* _Data under study_
───

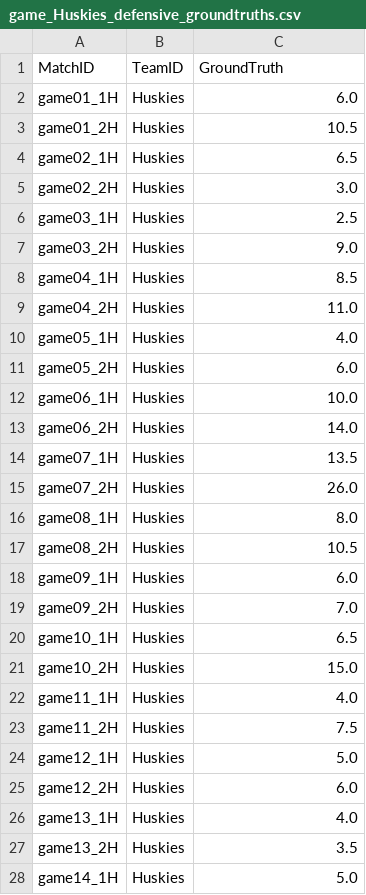
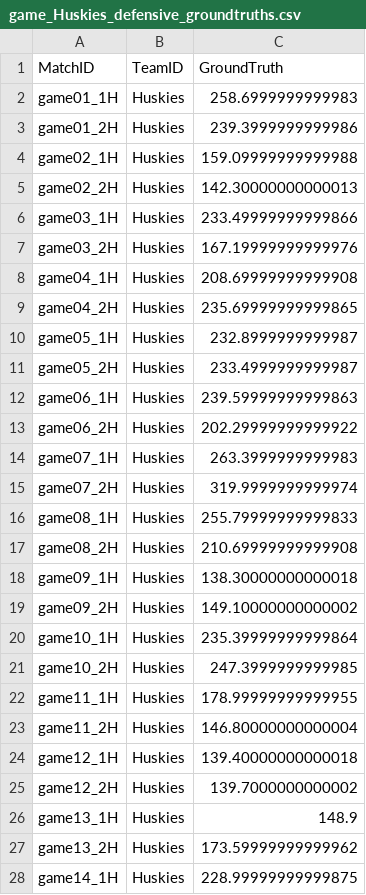
Before and after one commit to suntzuisafterU/MCM2020, a CSV file: 2020_Weekend1_Problems/2020_Problem_D_DATA/data/groundtruths/game_Huskies_defensive_groundtruths.csv, drawn as a sheet; only a part is shown; the diff covers the shown part only.

```diff
--- a/2020_Weekend1_Problems/2020_Problem_D_DATA/data/groundtruths/game_Huskies_defensive_groundtruths.csv
+++ b/2020_Weekend1_Problems/2020_Problem_D_DATA/data/groundtruths/game_Huskies_defensive_groundtruths.csv
@@ -1,28 +1,28 @@
 MatchID,TeamID,GroundTruth
-game01_1H,Huskies,6.0
-game01_2H,Huskies,10.5
-game02_1H,Huskies,6.5
-game02_2H,Huskies,3.0
-game03_1H,Huskies,2.5
-game03_2H,Huskies,9.0
-game04_1H,Huskies,8.5
-game04_2H,Huskies,11.0
-game05_1H,Huskies,4.0
-game05_2H,Huskies,6.0
-game06_1H,Huskies,10.0
-game06_2H,Huskies,14.0
-game07_1H,Huskies,13.5
-game07_2H,Huskies,26.0
-game08_1H,Huskies,8.0
-game08_2H,Huskies,10.5
-game09_1H,Huskies,6.0
-game09_2H,Huskies,7.0
-game10_1H,Huskies,6.5
-game10_2H,Huskies,15.0
-game11_1H,Huskies,4.0
-game11_2H,Huskies,7.5
-game12_1H,Huskies,5.0
-game12_2H,Huskies,6.0
-game13_1H,Huskies,4.0
-game13_2H,Huskies,3.5
-game14_1H,Huskies,5.0
+game01_1H,Huskies,258.6999999999983
+game01_2H,Huskies,239.3999999999986
+game02_1H,Huskies,159.09999999999988
+game02_2H,Huskies,142.30000000000013
+game03_1H,Huskies,233.49999999999866
+game03_2H,Huskies,167.19999999999976
+game04_1H,Huskies,208.69999999999908
+game04_2H,Huskies,235.69999999999865
+game05_1H,Huskies,232.8999999999987
+game05_2H,Huskies,233.4999999999987
+game06_1H,Huskies,239.59999999999863
+game06_2H,Huskies,202.29999999999922
+game07_1H,Huskies,263.3999999999983
+game07_2H,Huskies,319.9999999999974
+game08_1H,Huskies,255.79999999999833
+game08_2H,Huskies,210.69999999999908
+game09_1H,Huskies,138.30000000000018
+game09_2H,Huskies,149.10000000000002
+game10_1H,Huskies,235.39999999999864
+game10_2H,Huskies,247.3999999999985
+game11_1H,Huskies,178.99999999999955
+game11_2H,Huskies,146.80000000000004
+game12_1H,Huskies,139.40000000000018
+game12_2H,Huskies,139.7000000000002
+game13_1H,Huskies,148.9
+game13_2H,Huskies,173.59999999999962
+game14_1H,Huskies,228.99999999999875
```
Also changed, not shown: 48 edited cells elsewhere in this file, 2020_Weekend1_Problems/2020_Problem_D_DATA/data/groundtruths/allplays_Huskies_metricdata.csv, 2020_Weekend1_Problems/2020_Problem_D_DATA/data/groundtruths/allskrims_metricdata.csv, 8 other files.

───

* _Work task_
Reproduce the listing exactly, minus its pictures.

* _Task solution_
Before and after one commit to suntzuisafterU/MCM2020, a CSV file: 2020_Weekend1_Problems/2020_Problem_D_DATA/data/groundtruths/game_Huskies_defensive_groundtruths.csv, drawn as a sheet; only a part is shown; the diff covers the shown part only.

```diff
--- a/2020_Weekend1_Problems/2020_Problem_D_DATA/data/groundtruths/game_Huskies_defensive_groundtruths.csv
+++ b/2020_Weekend1_Problems/2020_Problem_D_DATA/data/groundtruths/game_Huskies_defensive_groundtruths.csv
@@ -1,28 +1,28 @@
 MatchID,TeamID,GroundTruth
-game01_1H,Huskies,6.0
-game01_2H,Huskies,10.5
-game02_1H,Huskies,6.5
-game02_2H,Huskies,3.0
-game03_1H,Huskies,2.5
-game03_2H,Huskies,9.0
-game04_1H,Huskies,8.5
-game04_2H,Huskies,11.0
-game05_1H,Huskies,4.0
-game05_2H,Huskies,6.0
-game06_1H,Huskies,10.0
-game06_2H,Huskies,14.0
-game07_1H,Huskies,13.5
-game07_2H,Huskies,26.0
-game08_1H,Huskies,8.0
-game08_2H,Huskies,10.5
-game09_1H,Huskies,6.0
-game09_2H,Huskies,7.0
-game10_1H,Huskies,6.5
-game10_2H,Huskies,15.0
-game11_1H,Huskies,4.0
-game11_2H,Huskies,7.5
-game12_1H,Huskies,5.0
-game12_2H,Huskies,6.0
-game13_1H,Huskies,4.0
-game13_2H,Huskies,3.5
-game14_1H,Huskies,5.0
+game01_1H,Huskies,258.6999999999983
+game01_2H,Huskies,239.3999999999986
+game02_1H,Huskies,159.09999999999988
+game02_2H,Huskies,142.30000000000013
+game03_1H,Huskies,233.49999999999866
+game03_2H,Huskies,167.19999999999976
+game04_1H,Huskies,208.69999999999908
+game04_2H,Huskies,235.69999999999865
+game05_1H,Huskies,232.8999999999987
+game05_2H,Huskies,233.4999999999987
+game06_1H,Huskies,239.59999999999863
+game06_2H,Huskies,202.29999999999922
+game07_1H,Huskies,263.3999999999983
+game07_2H,Huskies,319.9999999999974
+game08_1H,Huskies,255.79999999999833
+game08_2H,Huskies,210.69999999999908
+game09_1H,Huskies,138.30000000000018
+game09_2H,Huskies,149.10000000000002
+game10_1H,Huskies,235.39999999999864
+game10_2H,Huskies,247.3999999999985
+game11_1H,Huskies,178.99999999999955
+game11_2H,Huskies,146.80000000000004
+game12_1H,Huskies,139.40000000000018
+game12_2H,Huskies,139.7000000000002
+game13_1H,Huskies,148.9
+game13_2H,Huskies,173.59999999999962
+game14_1H,Huskies,228.99999999999875
```
Also changed, not shown: 48 edited cells elsewhere in this file, 2020_Weekend1_Problems/2020_Problem_D_DATA/data/groundtruths/allplays_Huskies_metricdata.csv, 2020_Weekend1_Problems/2020_Problem_D_DATA/data/groundtruths/allskrims_metricdata.csv, 8 other files.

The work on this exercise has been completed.